In the case of Spencer Industries Pty Ltd v Collins [2003] FCA 542, a sales manager for a family business manufacturing and supplying equipment used in tyre re-treading was found to be the owner of an invention for a tool used in tyre re-treading that was conceived whilst he was employed.

Key aspects to this decision included that the inventor held a sales position, and despite it being a managerial level position the inventor did not have a level of seniority or control that would lead to a conclusion that the invention was made in the course of his employment. Also, whilst the invention was clearly in an area of technology that was relevant to his employer, the employer had not directed the creation of the invention.

Ex-Employee Not Entitled

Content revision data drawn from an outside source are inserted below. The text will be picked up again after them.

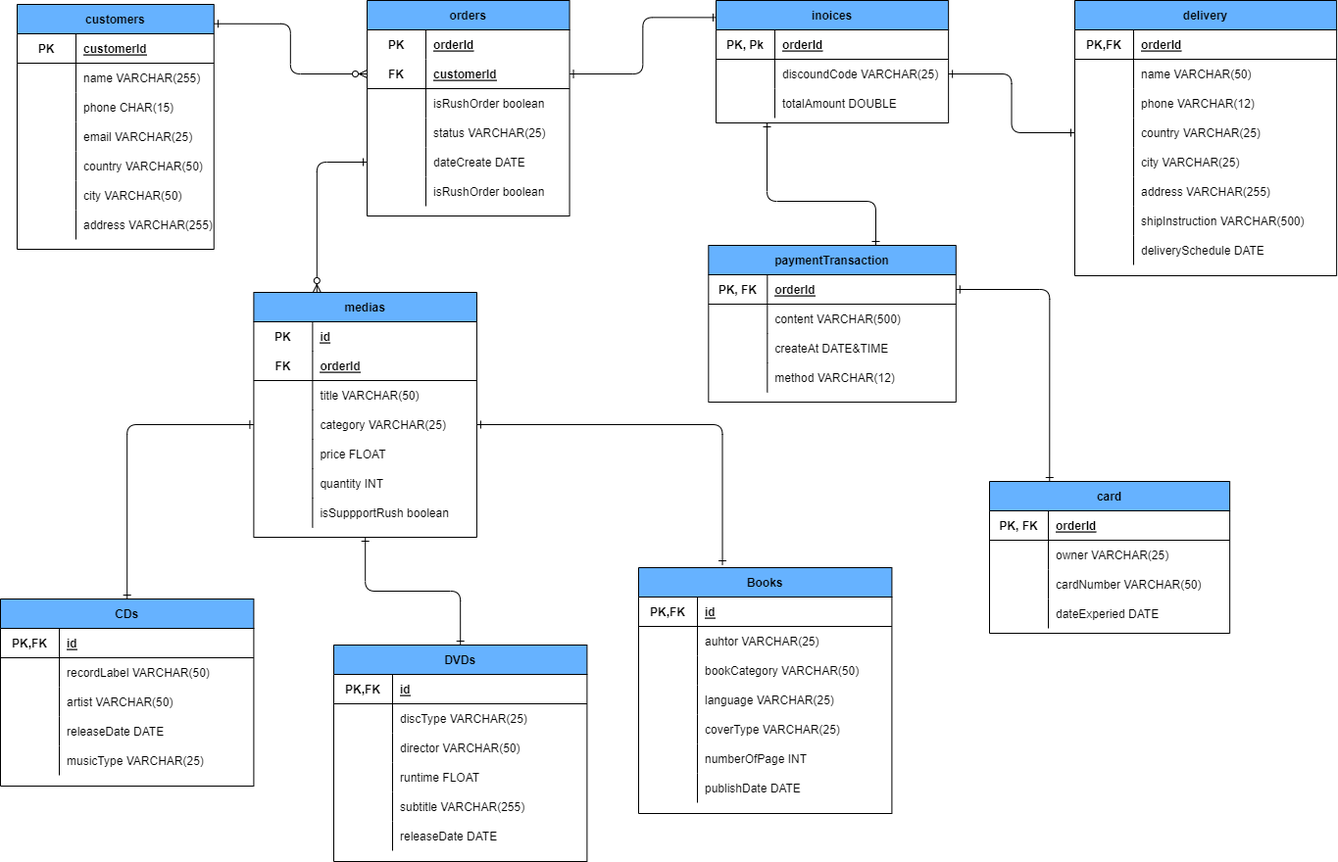
Above: DetailedDesign/DataModeling/PlaceRushOrder - Class.png in tienchuotbk/ISD.ICT.20221-20194856.HoangVanTien (draw.io), before the change. Source tidied: cells renumbered, new cells last; positions are measured from the earlier drawing's top-left corner, leaving out a move shared by most shapes.
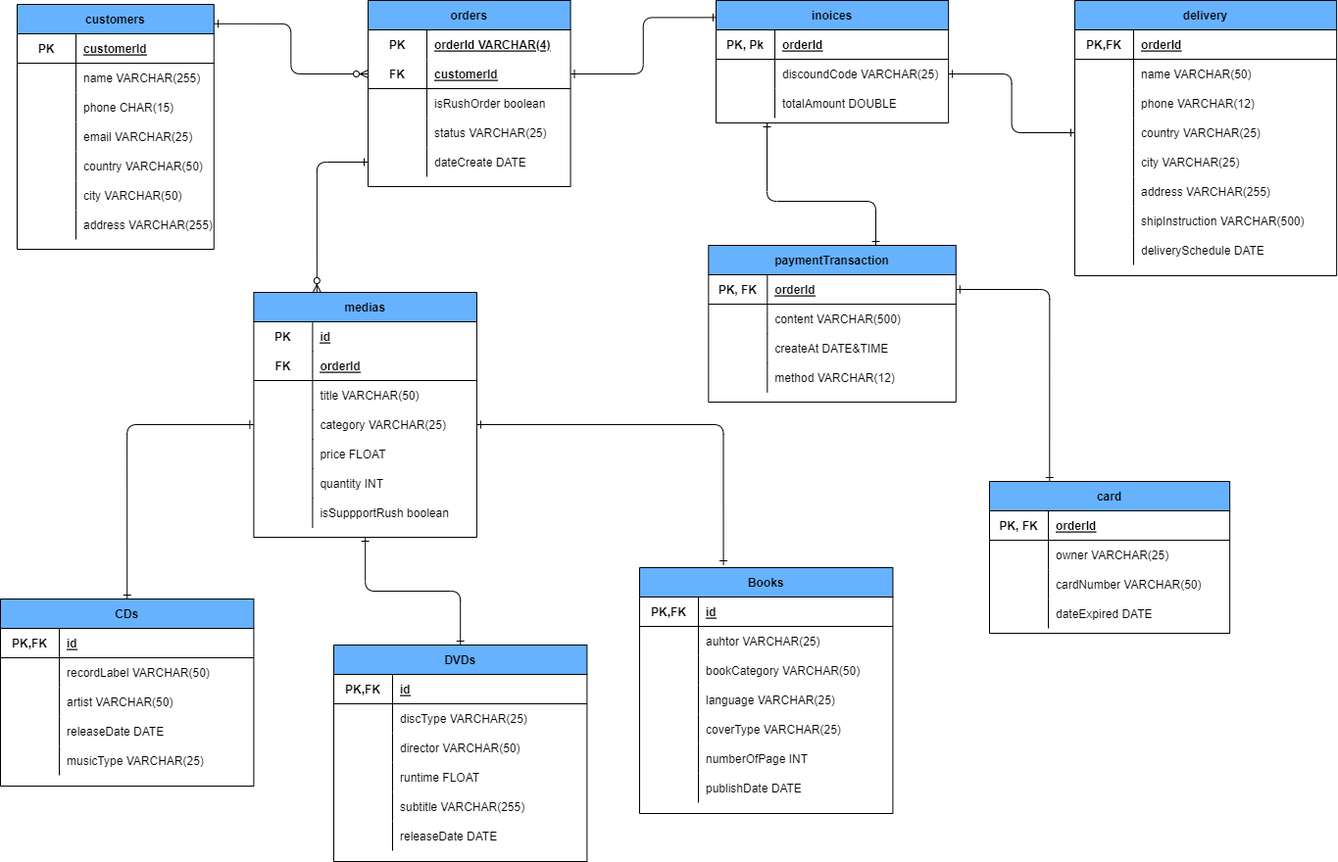
After the commit.

Change to the diagram source:
```diff
@@ -69,7 +69,7 @@
       <mxGeometry x="60" width="140.7" height="30" as="geometry" />
     </mxCell>
     <mxCell id="24" value="orders" style="shape=table;startSize=30;rowLines=0;fontStyle=1;align=center;fillColor=#66B2FF;" parent="1" vertex="1">
-      <mxGeometry x="374" width="206.5" height="220" as="geometry" />
+      <mxGeometry x="375" width="206.5" height="190" as="geometry" />
     </mxCell>
     <mxCell id="25" style="shape=tableRow;horizontal=0;startSize=0;swimlaneHead=0;swimlaneBody=0;fillColor=none;top=0;left=0;right=0;bottom=0;" parent="24" vertex="1">
       <mxGeometry y="30" width="206.5" height="30" as="geometry" />
@@ -77,7 +77,7 @@
     <mxCell id="26" value="PK" style="shape=partialRectangle;fillColor=none;top=0;left=0;bottom=0;right=0;fontStyle=1;overflow=hidden;" parent="25" vertex="1">
       <mxGeometry width="60" height="30" as="geometry" />
     </mxCell>
-    <mxCell id="27" value="orderId" style="shape=partialRectangle;fillColor=none;top=0;left=0;bottom=0;right=0;align=left;spacingLeft=6;fontStyle=5;overflow=hidden;" parent="25" vertex="1">
+    <mxCell id="27" value="orderId VARCHAR(4)" style="shape=partialRectangle;fillColor=none;top=0;left=0;bottom=0;right=0;align=left;spacingLeft=6;fontStyle=5;overflow=hidden;" parent="25" vertex="1">
       <mxGeometry x="60" width="146.5" height="30" as="geometry" />
     </mxCell>
     <mxCell id="28" style="shape=tableRow;horizontal=0;startSize=0;swimlaneHead=0;swimlaneBody=0;fillColor=none;points=[[0,0.5],[1,0.5]];portConstraint=eastwest;top=0;left=0;right=0;bottom=1;" parent="24" vertex="1">
@@ -116,15 +116,6 @@
     <mxCell id="39" value="dateCreate DATE" style="shape=partialRectangle;fillColor=none;top=0;left=0;bottom=0;right=0;align=left;spacingLeft=6;overflow=hidden;" parent="37" vertex="1">
       <mxGeometry x="60" width="146.5" height="30" as="geometry" />
     </mxCell>
-    <mxCell id="40" style="shape=tableRow;horizontal=0;startSize=0;swimlaneHead=0;swimlaneBody=0;fillColor=none;top=0;left=0;right=0;bottom=0;" parent="24" vertex="1">
-      <mxGeometry y="180" width="206.5" height="30" as="geometry" />
-    </mxCell>
-    <mxCell id="41" style="shape=partialRectangle;fillColor=none;top=0;left=0;bottom=0;right=0;overflow=hidden;" parent="40" vertex="1">
-      <mxGeometry width="60" height="30" as="geometry" />
-    </mxCell>
-    <mxCell id="42" value="isRushOrder boolean" style="shape=partialRectangle;fillColor=none;top=0;left=0;bottom=0;right=0;align=left;spacingLeft=6;overflow=hidden;" parent="40" vertex="1">
-      <mxGeometry x="60" width="146.5" height="30" as="geometry" />
-    </mxCell>
     <mxCell id="43" value="paymentTransaction" style="shape=table;startSize=30;rowLines=0;fontStyle=1;align=center;fillColor=#66B2FF;" parent="1" vertex="1">
       <mxGeometry x="722.3" y="250" width="252.5" height="160" as="geometry" />
     </mxCell>
@@ -200,7 +191,7 @@
     <mxCell id="67" style="shape=partialRectangle;fillColor=none;top=0;left=0;bottom=0;right=0;overflow=hidden;" parent="66" vertex="1">
       <mxGeometry width="60" height="30" as="geometry" />
     </mxCell>
-    <mxCell id="68" value="dateExperied DATE" style="shape=partialRectangle;fillColor=none;top=0;left=0;bottom=0;right=0;align=left;spacingLeft=6;overflow=hidden;" parent="66" vertex="1">
+    <mxCell id="68" value="dateExpired DATE" style="shape=partialRectangle;fillColor=none;top=0;left=0;bottom=0;right=0;align=left;spacingLeft=6;overflow=hidden;" parent="66" vertex="1">
       <mxGeometry x="60" width="185.1" height="30" as="geometry" />
     </mxCell>
     <mxCell id="69" style="shape=tableRow;horizontal=0;startSize=0;swimlaneHead=0;swimlaneBody=0;fillColor=none;top=0;left=0;right=0;bottom=0;" parent="1" vertex="1">
@@ -468,7 +459,7 @@
       <mxGeometry relative="1" as="geometry" />
     </mxCell>
     <mxCell id="157" value="Books" style="shape=table;startSize=30;rowLines=0;fontStyle=1;align=center;fillColor=#66B2FF;" parent="1" vertex="1">
-      <mxGeometry x="651" y="579" width="258.4" height="251" as="geometry" />
+      <mxGeometry x="652" y="579" width="258.4" height="251" as="geometry" />
     </mxCell>
     <mxCell id="158" style="shape=tableRow;horizontal=0;startSize=0;swimlaneHead=0;swimlaneBody=0;fillColor=none;top=0;left=0;right=0;bottom=1;" parent="157" vertex="1">
       <mxGeometry y="30" width="258.4" height="30" as="geometry" />
```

A counterpoint to the decision in Spencer v Collins referenced above can be seen in the 2019 decision of Vuly Pty Ltd v Wei Yang [2020] APO 13. Here an employee (Yang) had become aware of an inventive concept whilst employed and was held not to be entitled to then obtain a patent directed to that inventive concept having left that employer.

The invention in question here related to trampolines of the springless type that are so popular at present. Yang was employed by Vuly as a mechanical engineer and there was no real argument that innovation in the area of trampoline design fell outside his employment. However, for some time and over a number of actions taken before the Australian Patent Office to assert their rights to the invention, Vuly had not been able to successfully make a claim to ownership of the invention.

This changed when Vuly was able to provide evidence of Yang having received two emails from Vuly’s CEO that included sketches of the invention that Yang was seeking to patent. The invention was consequently Vuly’s, despite Yang suggesting that he had no recollection of the emails. The Delegate was satisfied on the balance of probabilities that Yang would not have been able to isolate the information from the emails in his mind after receiving it and to then recreate it independently.


Employers should review, and if appropriate, put in place employment agreements with their staff that make it clear what the expectations are regarding ownership and handling of intellectual property. Employees should review their circumstances and any agreements in place to ensure their expectations regarding ‘who owns what’ are likely to be met. When in doubt, as always, seek professional advice.

Wrays Industry Insights, Insights